The Chinese Hot Pot has a history of more than 1,000 years. Hot pot cooking seems to have spread to northern China during the Tang Dynasty (AD 618-906). In time, regional variations developed with different ingredients such as seafood. By the Qing Dynasty, the Hot Pot became popular throughout most of China. Today in many modern homes, particularly in the big cities, the traditional coal-heated steamboat or Hot Pot has been replaced by electric, gas or induction cooker versions.
When eating the Hot Pot, a simmering metal pot always put at the center of the dining table. The cooking pot is often sunk into the table and fueled by propane, or fueled by a portable butane gas stove or hot coals. Ingredients are placed into the pot and are cooked at the table While the Hot Pot is kept simmering. Typical Hot Pot dishes include thinly sliced meat (lamb, beef, chicken, duck and mutton), leafy vegetables, mushrooms, wontons, egg dumplings, and seafood. Frozen meat is always sliced to thin pieces to prepare for hot pot cooking. Meat or vegetables are loaded individually into the hot cooking broth by chopsticks, and cooking time can take from 1 to 15 minutes, depending on the type of food. Meat should be cooked at the very least 20 seconds. It can be eaten bland or spicy, depending on how much spice has been put in the stew and the cooked food is usually eaten with a dipping sauce.

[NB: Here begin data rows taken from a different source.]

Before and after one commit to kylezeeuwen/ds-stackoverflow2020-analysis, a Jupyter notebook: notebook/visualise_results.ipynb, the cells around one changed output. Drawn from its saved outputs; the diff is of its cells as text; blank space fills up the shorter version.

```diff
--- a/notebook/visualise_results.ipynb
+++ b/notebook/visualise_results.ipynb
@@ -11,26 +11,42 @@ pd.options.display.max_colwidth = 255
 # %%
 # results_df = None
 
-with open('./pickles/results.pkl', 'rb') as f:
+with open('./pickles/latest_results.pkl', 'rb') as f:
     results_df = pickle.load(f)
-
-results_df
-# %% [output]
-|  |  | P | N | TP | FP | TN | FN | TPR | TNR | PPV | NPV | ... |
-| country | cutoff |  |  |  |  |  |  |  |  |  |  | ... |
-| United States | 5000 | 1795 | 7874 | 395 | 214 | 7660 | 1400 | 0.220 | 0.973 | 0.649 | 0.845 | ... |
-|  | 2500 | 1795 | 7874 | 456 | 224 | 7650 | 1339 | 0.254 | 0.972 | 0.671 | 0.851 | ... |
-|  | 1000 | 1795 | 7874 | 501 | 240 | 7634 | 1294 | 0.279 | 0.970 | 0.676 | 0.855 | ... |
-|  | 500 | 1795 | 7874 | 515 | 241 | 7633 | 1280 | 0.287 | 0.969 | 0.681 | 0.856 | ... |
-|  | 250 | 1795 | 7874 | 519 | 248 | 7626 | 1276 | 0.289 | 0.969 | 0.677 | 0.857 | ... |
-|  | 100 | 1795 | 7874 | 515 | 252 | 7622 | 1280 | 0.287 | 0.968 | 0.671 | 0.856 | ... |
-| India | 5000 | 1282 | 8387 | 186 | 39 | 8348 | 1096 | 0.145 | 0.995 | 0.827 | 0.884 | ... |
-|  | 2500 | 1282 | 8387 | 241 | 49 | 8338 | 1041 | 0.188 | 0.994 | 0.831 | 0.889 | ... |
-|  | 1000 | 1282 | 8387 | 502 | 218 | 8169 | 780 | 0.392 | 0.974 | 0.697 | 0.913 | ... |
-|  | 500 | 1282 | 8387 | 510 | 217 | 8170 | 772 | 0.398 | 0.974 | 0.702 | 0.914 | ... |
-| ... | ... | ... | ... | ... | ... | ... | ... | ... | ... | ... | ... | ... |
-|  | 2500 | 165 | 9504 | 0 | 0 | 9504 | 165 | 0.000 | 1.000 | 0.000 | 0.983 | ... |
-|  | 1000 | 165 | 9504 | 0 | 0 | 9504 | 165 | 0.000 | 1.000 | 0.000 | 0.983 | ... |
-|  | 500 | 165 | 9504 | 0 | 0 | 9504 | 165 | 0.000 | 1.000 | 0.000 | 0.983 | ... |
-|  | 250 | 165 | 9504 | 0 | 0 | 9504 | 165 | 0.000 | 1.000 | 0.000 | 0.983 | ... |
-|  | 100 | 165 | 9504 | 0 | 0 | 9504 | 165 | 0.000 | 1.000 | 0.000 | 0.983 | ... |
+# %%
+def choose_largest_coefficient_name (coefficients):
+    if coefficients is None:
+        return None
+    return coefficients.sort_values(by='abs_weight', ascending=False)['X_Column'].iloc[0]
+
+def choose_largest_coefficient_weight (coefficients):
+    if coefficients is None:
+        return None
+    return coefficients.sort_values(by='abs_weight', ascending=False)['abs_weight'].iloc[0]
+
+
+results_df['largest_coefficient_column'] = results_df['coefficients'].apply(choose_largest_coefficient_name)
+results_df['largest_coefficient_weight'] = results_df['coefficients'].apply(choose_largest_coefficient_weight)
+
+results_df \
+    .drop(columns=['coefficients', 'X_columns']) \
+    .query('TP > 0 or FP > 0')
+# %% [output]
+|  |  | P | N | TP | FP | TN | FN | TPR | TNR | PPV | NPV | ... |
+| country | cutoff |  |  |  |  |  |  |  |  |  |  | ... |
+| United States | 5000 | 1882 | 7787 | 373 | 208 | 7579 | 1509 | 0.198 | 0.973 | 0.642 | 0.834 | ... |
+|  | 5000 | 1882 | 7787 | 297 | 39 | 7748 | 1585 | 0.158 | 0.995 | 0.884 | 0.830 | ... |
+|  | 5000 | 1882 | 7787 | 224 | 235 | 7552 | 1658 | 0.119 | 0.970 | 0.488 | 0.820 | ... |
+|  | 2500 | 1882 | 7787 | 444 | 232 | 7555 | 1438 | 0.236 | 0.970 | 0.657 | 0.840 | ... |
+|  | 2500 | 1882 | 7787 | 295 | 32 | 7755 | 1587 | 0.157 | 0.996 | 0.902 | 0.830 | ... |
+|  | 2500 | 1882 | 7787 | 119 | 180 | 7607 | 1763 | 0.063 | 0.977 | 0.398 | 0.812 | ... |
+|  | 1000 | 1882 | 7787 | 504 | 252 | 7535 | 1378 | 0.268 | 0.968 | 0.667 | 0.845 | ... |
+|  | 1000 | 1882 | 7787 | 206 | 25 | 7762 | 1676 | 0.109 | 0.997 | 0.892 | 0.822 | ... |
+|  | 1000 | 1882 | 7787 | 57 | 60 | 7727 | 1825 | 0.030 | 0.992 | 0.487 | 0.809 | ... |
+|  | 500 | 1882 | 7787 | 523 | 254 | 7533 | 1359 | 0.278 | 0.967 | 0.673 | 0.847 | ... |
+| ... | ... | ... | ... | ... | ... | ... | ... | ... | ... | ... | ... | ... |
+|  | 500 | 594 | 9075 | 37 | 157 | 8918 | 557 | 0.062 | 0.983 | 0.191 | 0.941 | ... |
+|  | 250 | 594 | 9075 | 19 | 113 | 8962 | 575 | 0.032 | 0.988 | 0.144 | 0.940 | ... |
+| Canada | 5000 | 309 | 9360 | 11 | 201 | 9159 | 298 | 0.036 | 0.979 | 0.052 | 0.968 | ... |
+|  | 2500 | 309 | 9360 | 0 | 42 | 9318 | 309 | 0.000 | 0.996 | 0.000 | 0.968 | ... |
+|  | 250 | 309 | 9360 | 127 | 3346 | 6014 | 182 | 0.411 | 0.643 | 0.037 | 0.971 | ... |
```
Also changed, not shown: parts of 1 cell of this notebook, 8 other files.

Chongqing Hot Pot: Chongqing or Chungking Numb and Spicy Hot Pot is one of the most famous Hot Pot variations in China, to which a special spice known as “flower pepper” or Pepper is added. It creates a sensation on the tongue that is both spicy and burns and numbs slightly, almost like carbonated beverages. It was usual to use a variety of different meats as well as sliced mutton fillet. A Chongqing Hot Pot is markedly different from the types eaten in other parts of China. Quite often the differences lie in the meats used, the type of soup base, and the sauces and condiments used to flavor the meat.

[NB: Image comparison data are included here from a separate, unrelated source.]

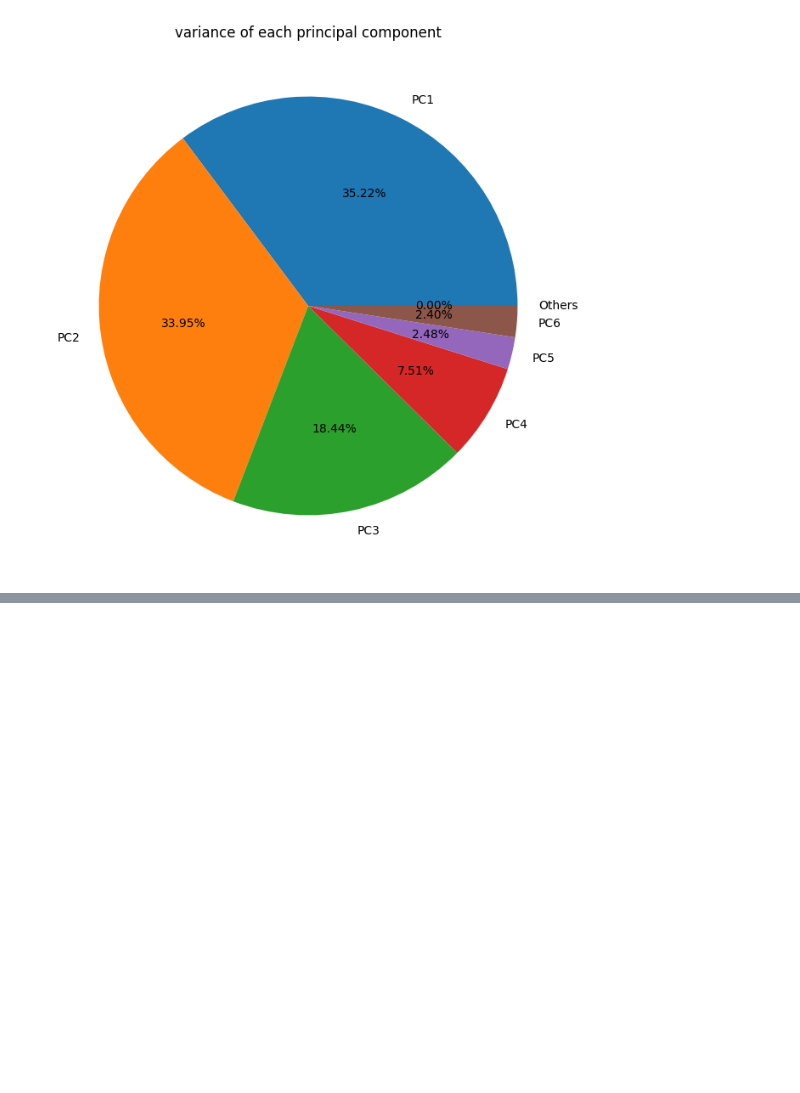
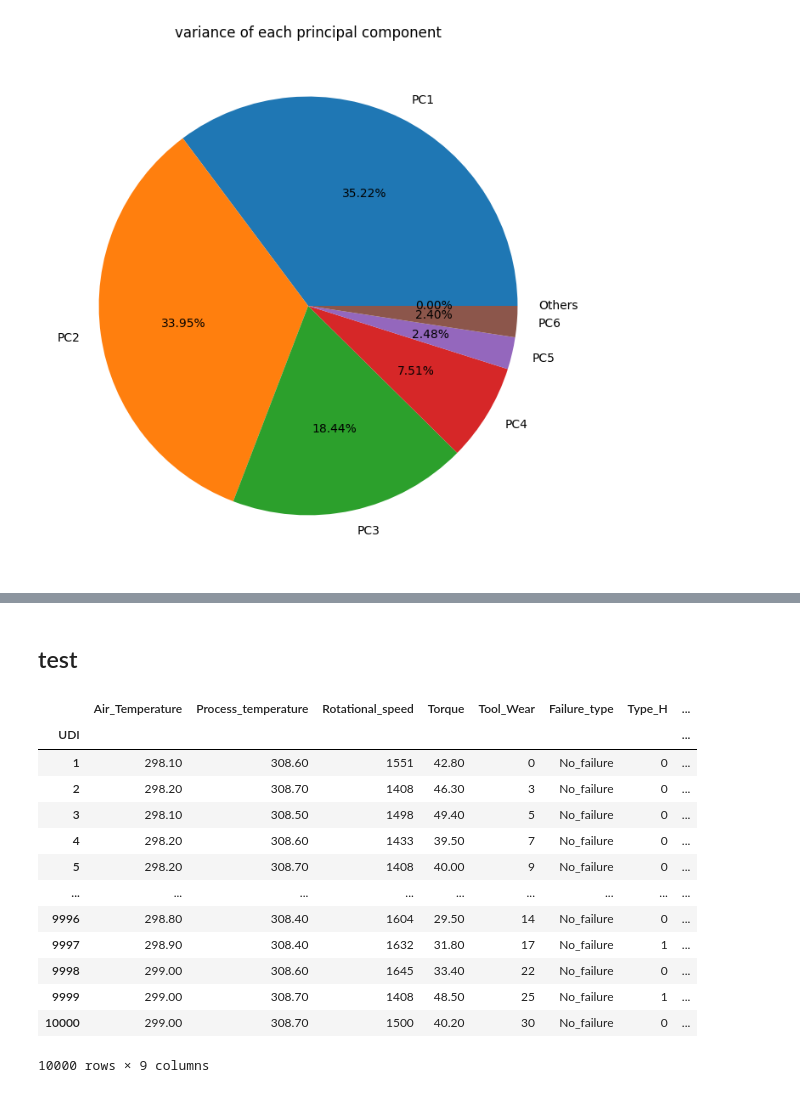
Before and after one commit to Konarovic/Maintenance, a Jupyter notebook: notebook/1_exploration.ipynb, the cells around one changed output, grey strips where cells are left out. Drawn from its saved outputs; the diff is of its cells as text; code cells hidden in the pictures; blank space fills up the shorter version.

```diff
--- a/notebook/1_exploration.ipynb
+++ b/notebook/1_exploration.ipynb
@@ -560,0 +572,2 @@ df_modeling
+# %% [markdown]
+## test
@@ -561 +579,19 @@ df_modeling
+# %%
+df_modeling_updated = pd.get_dummies(df_modeling, columns=['Type'], dtype=int)
+df_modeling_updated
+# %% [output]
+|  | Air_Temperature | Process_temperature | Rotational_speed | Torque | Tool_Wear | Failure_type | Type_H | ... |
+| UDI |  |  |  |  |  |  |  | ... |
+| 1 | 298.10 | 308.60 | 1551 | 42.80 | 0 | No_failure | 0 | ... |
+| 2 | 298.20 | 308.70 | 1408 | 46.30 | 3 | No_failure | 0 | ... |
+| 3 | 298.10 | 308.50 | 1498 | 49.40 | 5 | No_failure | 0 | ... |
+| 4 | 298.20 | 308.60 | 1433 | 39.50 | 7 | No_failure | 0 | ... |
+| 5 | 298.20 | 308.70 | 1408 | 40.00 | 9 | No_failure | 0 | ... |
+| ... | ... | ... | ... | ... | ... | ... | ... | ... |
+| 9996 | 298.80 | 308.40 | 1604 | 29.50 | 14 | No_failure | 0 | ... |
+| 9997 | 298.90 | 308.40 | 1632 | 31.80 | 17 | No_failure | 1 | ... |
+| 9998 | 299.00 | 308.60 | 1645 | 33.40 | 22 | No_failure | 0 | ... |
+| 9999 | 299.00 | 308.70 | 1408 | 48.50 | 25 | No_failure | 1 | ... |
+| 10000 | 299.00 | 308.70 | 1500 | 40.20 | 30 | No_failure | 0 | ... |
+10000 rows × 9 columns
 # %%
```
Also changed, not shown: parts of 33 cells of this notebook.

The Manchurian Hot Pot: this kind of Hot Pot always uses plenty of Suan cai (Chinese sauerkraut) to make the pot’s stew sour.

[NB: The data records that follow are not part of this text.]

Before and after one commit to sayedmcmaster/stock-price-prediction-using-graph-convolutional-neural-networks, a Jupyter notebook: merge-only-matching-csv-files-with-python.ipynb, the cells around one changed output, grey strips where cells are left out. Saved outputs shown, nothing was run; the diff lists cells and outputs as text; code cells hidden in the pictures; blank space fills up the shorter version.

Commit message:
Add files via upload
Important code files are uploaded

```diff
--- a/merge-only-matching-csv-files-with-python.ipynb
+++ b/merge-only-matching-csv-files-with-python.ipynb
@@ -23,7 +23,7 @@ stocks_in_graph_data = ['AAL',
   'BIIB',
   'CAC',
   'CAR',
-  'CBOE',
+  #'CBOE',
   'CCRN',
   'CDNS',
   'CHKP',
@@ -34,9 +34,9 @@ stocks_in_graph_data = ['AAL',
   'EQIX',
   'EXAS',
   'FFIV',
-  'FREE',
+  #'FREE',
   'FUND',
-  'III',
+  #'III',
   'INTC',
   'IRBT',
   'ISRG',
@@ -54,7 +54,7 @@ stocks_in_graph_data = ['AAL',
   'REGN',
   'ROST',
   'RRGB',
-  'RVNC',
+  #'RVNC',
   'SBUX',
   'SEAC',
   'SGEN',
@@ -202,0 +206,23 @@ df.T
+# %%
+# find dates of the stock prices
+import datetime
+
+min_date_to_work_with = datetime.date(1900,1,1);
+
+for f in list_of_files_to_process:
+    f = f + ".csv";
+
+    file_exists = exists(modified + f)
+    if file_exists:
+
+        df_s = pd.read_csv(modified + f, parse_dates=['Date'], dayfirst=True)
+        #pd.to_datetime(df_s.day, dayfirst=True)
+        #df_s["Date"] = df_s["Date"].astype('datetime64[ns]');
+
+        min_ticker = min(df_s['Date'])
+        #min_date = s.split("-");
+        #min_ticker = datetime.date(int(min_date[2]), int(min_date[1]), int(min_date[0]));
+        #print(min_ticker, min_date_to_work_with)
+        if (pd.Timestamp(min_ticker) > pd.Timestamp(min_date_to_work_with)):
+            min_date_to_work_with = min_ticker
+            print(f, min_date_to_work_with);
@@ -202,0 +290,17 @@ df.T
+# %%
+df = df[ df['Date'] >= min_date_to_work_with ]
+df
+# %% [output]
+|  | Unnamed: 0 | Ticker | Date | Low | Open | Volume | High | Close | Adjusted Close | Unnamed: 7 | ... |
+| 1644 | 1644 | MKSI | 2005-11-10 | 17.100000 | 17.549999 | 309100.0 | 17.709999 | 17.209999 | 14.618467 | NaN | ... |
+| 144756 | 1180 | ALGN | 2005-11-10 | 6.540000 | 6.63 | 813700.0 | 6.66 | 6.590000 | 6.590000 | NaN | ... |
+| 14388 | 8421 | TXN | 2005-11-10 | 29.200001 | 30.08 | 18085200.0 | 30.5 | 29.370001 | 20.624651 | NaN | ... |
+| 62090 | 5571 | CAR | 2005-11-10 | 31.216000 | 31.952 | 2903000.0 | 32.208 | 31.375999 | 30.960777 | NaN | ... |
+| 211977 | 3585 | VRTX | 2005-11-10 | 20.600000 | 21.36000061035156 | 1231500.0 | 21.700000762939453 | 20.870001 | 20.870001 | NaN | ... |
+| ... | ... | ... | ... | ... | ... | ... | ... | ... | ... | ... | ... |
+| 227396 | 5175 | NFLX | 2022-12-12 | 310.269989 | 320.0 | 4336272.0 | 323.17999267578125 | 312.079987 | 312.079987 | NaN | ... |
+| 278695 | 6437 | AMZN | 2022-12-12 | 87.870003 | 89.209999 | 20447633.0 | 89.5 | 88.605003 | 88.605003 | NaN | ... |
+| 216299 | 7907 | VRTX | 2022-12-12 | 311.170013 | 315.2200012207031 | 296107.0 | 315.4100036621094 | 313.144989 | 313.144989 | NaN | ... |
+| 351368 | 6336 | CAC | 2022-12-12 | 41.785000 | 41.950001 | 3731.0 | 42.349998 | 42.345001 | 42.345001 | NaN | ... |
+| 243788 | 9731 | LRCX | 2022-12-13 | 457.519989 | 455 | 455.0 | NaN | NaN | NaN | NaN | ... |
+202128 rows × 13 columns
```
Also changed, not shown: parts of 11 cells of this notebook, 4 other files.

Cantonese Hot Pot: This kind of variation includes mixing a raw egg with the condiments to reduce the amount of ‘heat’ absorbed by the food, thereby reducing the likelihood of a sore throat after the steamboat meal, according to Chinese herbalist theories. It is often seen as a social event for people in Hong Kong. Another variant includes the use of rice congee in place of stock.
Hubei Hot Pot: In Hubei, Hot Pot is normally prepared with hot spice and Sichuan pepper. Items supplied to be cooked in this broth include: mushrooms, thinly shaved beef or lamb, lettuce, and various other green vegetables.
Hainan Hot Pot: In Hainan, Hot Pots are generally served in small woks with a prepared broth containing pieces of meat. At the times of serving, the meat is not fully cooked. Approximately fifteen minutes is required before it is ready. Items supplied to be cooked in this type of Hot Pot include: mushrooms, thinly shaved beef, lettuce, and other green vegetables.